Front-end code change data
################
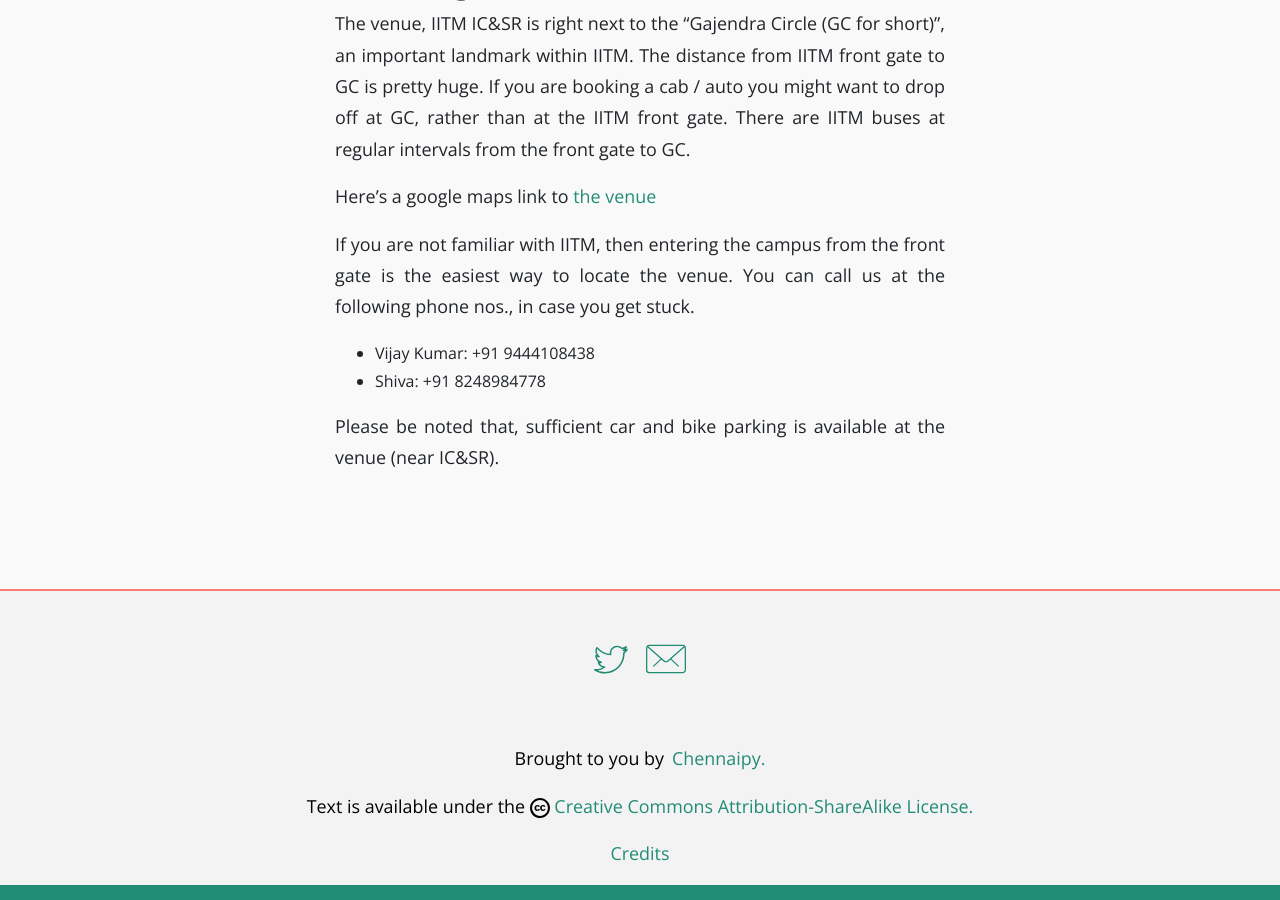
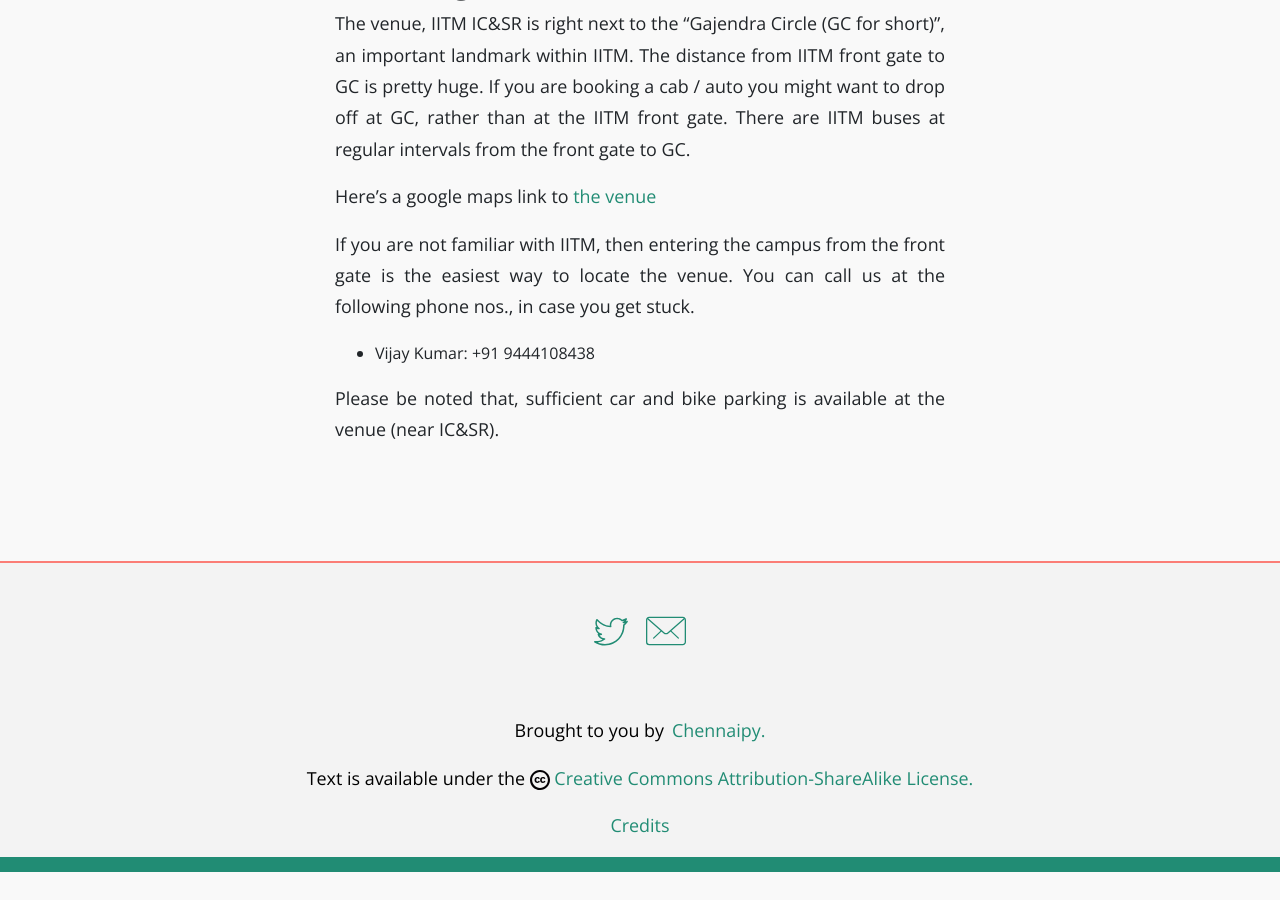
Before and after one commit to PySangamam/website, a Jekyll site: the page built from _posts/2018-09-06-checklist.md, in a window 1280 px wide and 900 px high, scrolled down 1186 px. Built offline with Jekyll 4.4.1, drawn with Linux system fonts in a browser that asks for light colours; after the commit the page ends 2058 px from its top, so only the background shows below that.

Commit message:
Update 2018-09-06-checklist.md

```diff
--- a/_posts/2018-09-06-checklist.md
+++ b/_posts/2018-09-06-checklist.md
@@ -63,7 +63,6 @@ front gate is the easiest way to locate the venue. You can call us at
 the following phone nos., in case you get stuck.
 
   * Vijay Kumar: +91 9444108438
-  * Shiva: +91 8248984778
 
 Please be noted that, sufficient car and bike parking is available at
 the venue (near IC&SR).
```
################
* **Required action**
Although the records contain pictures, restate them word for word with those pictures left out.

* **Reply**
Before and after one commit to PySangamam/website, a Jekyll site: the page built from _posts/2018-09-06-checklist.md, in a window 1280 px wide and 900 px high, scrolled down 1186 px. Built offline with Jekyll 4.4.1, drawn with Linux system fonts in a browser that asks for light colours; after the commit the page ends 2058 px from its top, so only the background shows below that.

Commit message:
Update 2018-09-06-checklist.md

```diff
--- a/_posts/2018-09-06-checklist.md
+++ b/_posts/2018-09-06-checklist.md
@@ -63,7 +63,6 @@ front gate is the easiest way to locate the venue. You can call us at
 the following phone nos., in case you get stuck.
 
   * Vijay Kumar: +91 9444108438
-  * Shiva: +91 8248984778
 
 Please be noted that, sufficient car and bike parking is available at
 the venue (near IC&SR).
```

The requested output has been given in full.